What needs to be done »
Please say how many lines in the records below contain the word "components", giving the number alone.

Given records »
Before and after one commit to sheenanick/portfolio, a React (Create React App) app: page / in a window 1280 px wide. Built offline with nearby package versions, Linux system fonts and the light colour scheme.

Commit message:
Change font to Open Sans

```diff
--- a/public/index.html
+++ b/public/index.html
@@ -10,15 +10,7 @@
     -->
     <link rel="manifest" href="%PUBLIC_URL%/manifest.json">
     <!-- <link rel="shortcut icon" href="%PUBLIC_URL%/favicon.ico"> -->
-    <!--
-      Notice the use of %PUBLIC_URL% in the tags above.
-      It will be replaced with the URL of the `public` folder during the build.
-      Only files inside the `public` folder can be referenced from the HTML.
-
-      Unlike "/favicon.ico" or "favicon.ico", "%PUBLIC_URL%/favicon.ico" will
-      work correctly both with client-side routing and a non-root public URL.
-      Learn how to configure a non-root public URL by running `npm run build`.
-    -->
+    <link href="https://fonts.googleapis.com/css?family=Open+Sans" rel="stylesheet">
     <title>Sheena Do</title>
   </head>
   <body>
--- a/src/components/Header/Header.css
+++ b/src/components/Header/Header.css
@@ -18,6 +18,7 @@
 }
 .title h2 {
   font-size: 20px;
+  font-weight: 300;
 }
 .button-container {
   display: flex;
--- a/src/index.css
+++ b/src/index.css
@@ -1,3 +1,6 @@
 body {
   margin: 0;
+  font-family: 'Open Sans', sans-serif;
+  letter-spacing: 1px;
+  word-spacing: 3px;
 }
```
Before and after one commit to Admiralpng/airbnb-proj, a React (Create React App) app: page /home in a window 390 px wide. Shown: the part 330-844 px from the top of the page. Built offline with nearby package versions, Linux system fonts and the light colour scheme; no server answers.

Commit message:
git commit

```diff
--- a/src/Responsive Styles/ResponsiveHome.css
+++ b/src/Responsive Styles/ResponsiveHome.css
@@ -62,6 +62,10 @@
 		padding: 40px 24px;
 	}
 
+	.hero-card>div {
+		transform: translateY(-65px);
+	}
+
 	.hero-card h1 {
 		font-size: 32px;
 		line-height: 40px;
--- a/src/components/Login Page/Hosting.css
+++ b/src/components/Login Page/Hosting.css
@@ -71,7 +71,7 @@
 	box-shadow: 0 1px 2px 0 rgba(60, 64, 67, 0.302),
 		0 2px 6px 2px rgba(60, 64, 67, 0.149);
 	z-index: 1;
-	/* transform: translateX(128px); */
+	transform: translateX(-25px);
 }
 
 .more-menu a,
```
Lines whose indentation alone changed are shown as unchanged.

...

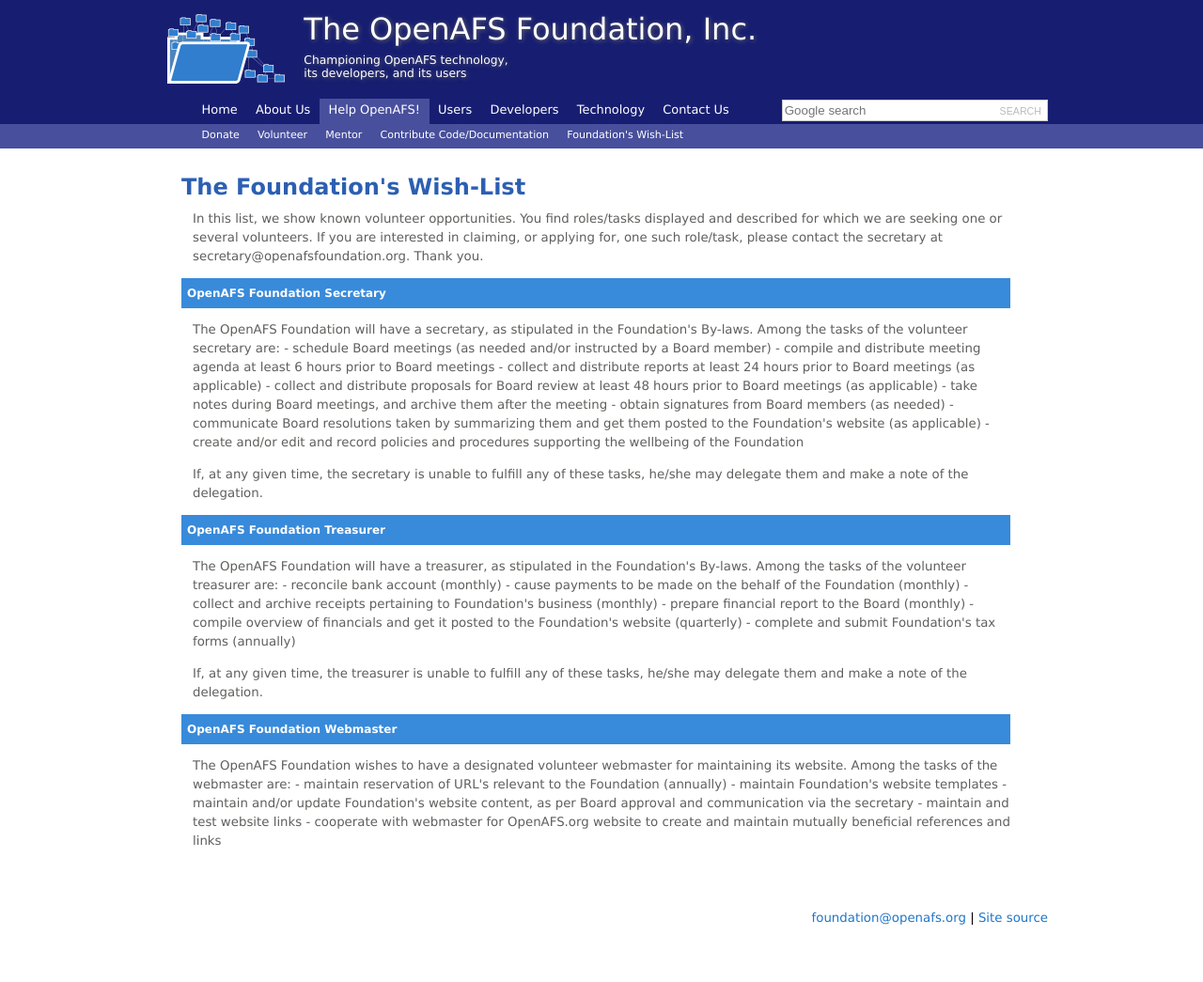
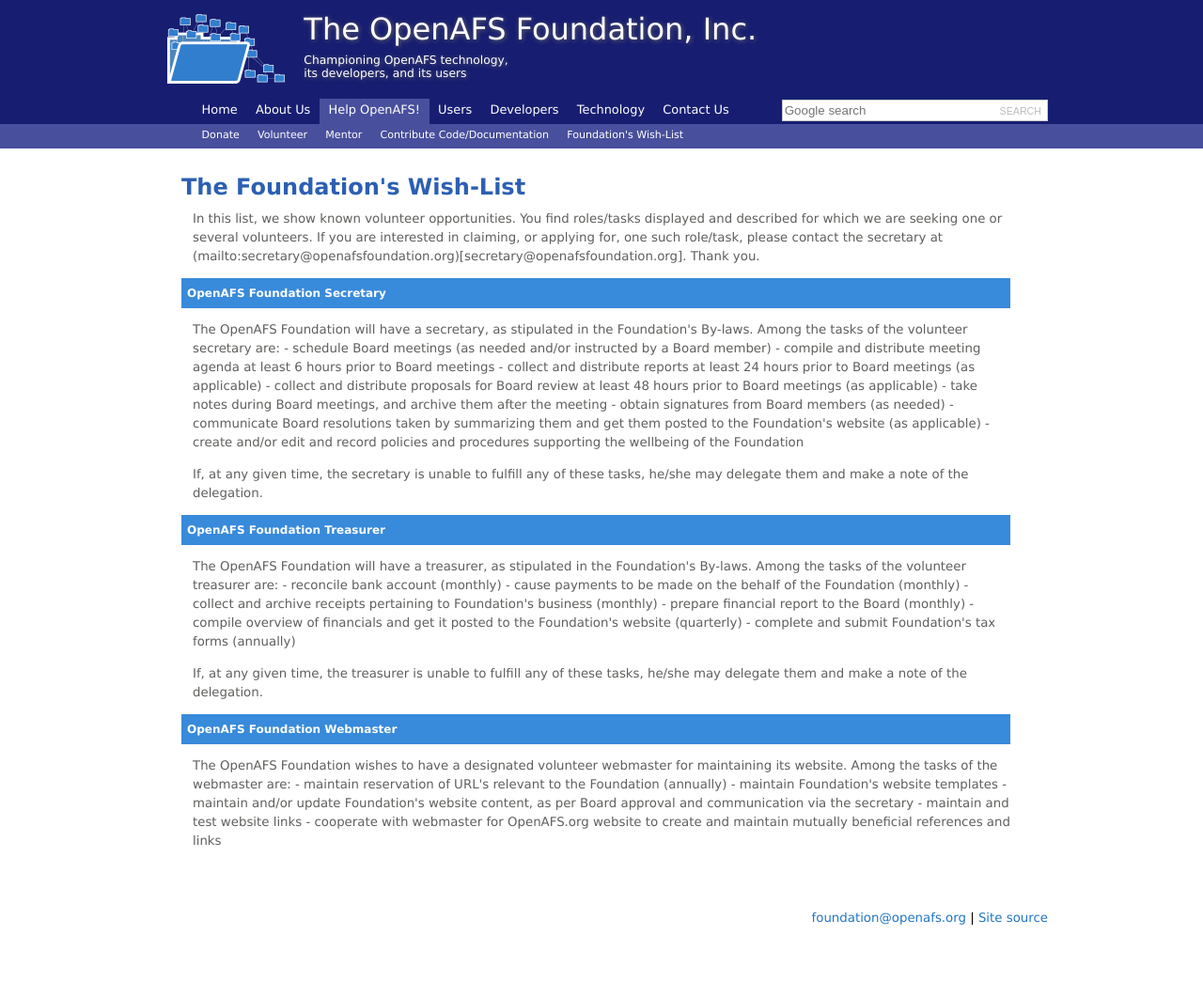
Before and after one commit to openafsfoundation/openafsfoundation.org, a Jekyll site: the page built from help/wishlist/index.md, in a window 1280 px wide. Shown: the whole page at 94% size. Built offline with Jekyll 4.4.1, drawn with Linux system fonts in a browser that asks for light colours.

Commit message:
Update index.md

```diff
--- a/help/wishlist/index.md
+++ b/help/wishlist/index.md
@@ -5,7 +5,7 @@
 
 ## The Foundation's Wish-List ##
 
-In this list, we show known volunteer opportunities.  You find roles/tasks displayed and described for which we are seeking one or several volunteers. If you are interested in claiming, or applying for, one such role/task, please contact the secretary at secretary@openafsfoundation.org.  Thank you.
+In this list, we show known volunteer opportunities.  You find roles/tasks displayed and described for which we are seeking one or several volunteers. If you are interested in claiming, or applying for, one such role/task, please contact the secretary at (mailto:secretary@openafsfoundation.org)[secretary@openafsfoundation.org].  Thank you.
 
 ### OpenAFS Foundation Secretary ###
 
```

* * *

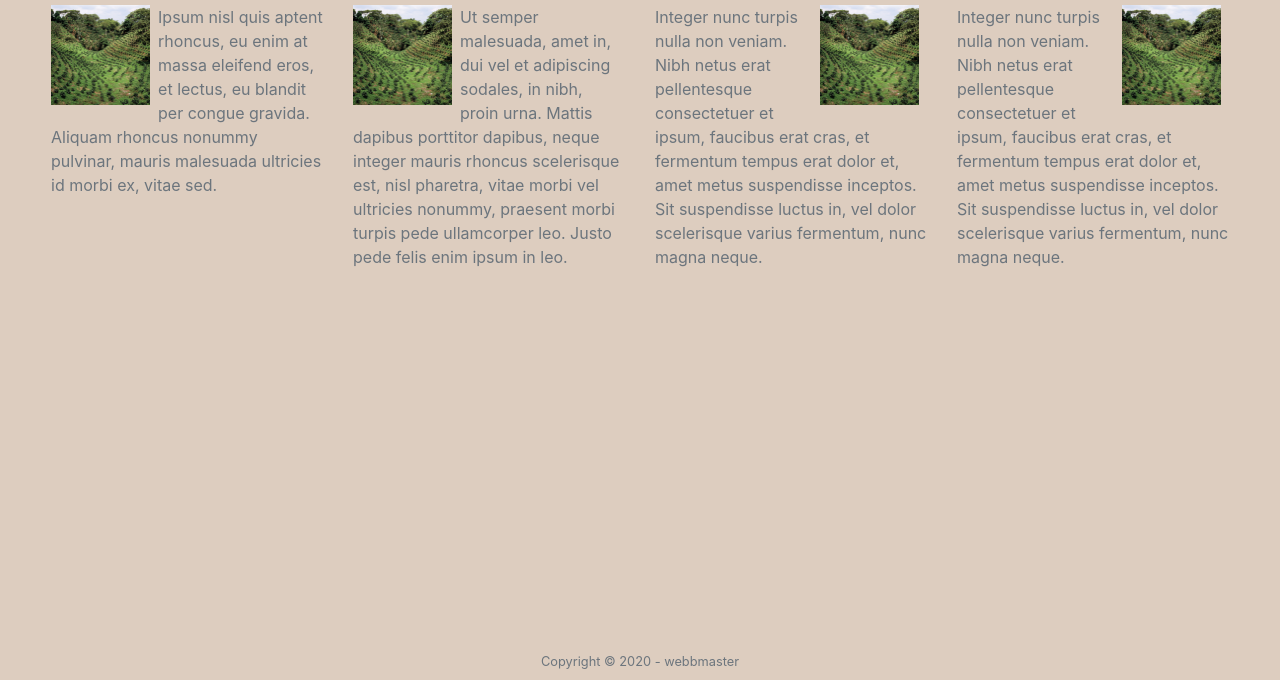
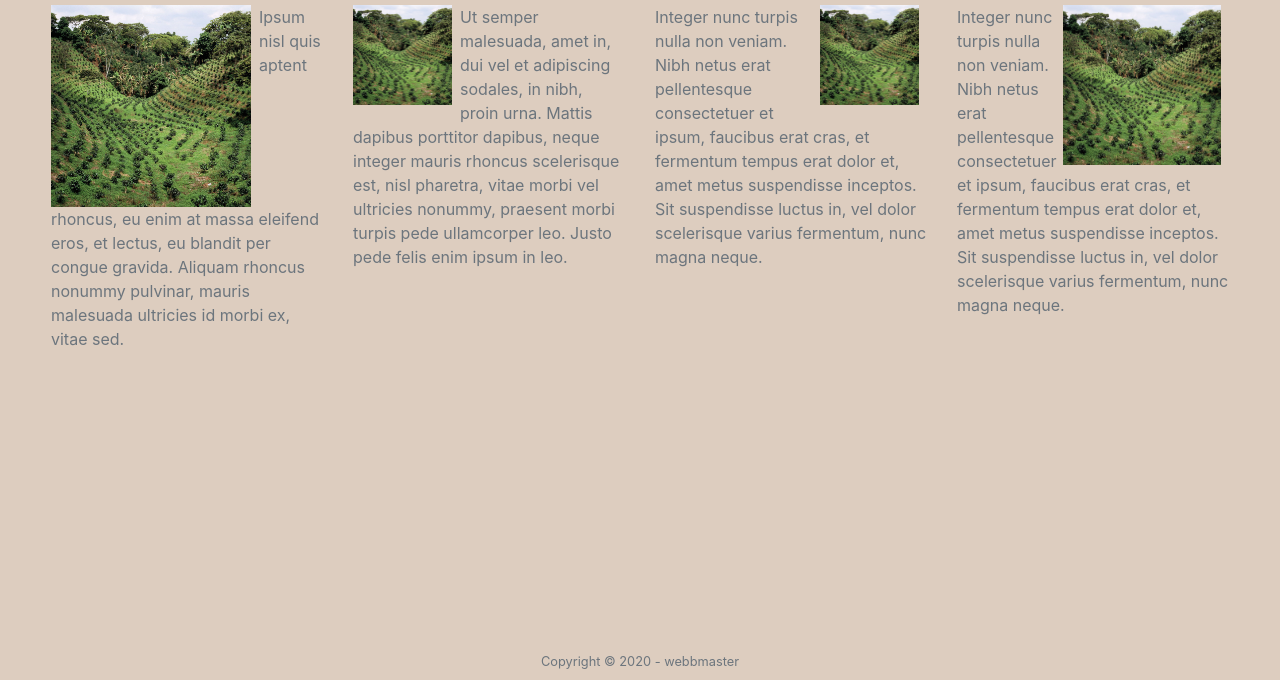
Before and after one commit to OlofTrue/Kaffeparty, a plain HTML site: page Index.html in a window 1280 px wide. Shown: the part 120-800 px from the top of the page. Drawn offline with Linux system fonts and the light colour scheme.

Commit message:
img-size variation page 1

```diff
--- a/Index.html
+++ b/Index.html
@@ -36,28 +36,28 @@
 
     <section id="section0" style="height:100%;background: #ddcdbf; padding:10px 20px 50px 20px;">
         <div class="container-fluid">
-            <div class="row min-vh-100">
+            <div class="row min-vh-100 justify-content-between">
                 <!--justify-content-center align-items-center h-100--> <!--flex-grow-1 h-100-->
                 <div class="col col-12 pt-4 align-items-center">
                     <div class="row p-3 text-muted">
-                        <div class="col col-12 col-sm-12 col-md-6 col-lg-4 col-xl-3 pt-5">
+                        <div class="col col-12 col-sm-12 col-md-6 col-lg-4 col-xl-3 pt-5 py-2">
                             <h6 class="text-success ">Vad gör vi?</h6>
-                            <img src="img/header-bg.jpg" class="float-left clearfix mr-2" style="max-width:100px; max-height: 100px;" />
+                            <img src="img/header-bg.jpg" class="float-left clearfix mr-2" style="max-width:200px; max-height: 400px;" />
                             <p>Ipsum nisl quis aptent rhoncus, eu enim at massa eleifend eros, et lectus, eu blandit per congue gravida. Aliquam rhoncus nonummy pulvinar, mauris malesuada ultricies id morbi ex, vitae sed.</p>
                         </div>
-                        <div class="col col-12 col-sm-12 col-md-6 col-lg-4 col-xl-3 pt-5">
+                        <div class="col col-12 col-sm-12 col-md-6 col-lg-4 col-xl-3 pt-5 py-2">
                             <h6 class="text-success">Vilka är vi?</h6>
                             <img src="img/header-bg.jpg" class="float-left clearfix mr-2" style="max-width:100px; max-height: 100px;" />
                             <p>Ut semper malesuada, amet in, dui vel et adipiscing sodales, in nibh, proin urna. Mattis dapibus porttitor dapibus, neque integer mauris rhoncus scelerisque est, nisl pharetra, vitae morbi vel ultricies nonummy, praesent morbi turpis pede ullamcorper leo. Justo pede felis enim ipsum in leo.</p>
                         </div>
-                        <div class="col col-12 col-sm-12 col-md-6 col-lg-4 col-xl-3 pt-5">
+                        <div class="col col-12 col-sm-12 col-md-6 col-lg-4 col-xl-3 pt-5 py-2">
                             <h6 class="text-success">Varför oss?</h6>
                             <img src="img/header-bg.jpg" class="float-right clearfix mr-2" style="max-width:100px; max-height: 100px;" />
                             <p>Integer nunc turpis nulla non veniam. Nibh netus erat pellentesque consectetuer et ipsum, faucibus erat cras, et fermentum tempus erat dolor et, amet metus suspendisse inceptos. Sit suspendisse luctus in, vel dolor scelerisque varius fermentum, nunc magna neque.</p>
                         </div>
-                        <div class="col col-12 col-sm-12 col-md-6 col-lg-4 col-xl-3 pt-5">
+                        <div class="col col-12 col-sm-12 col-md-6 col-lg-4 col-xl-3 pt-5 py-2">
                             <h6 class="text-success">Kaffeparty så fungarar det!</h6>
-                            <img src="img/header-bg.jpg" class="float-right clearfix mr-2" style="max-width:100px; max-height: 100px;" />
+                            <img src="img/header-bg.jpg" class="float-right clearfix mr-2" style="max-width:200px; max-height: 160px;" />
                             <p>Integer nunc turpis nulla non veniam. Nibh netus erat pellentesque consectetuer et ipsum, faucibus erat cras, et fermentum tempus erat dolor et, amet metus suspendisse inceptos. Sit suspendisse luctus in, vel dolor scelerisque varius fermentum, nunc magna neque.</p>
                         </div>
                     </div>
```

Written solution »
4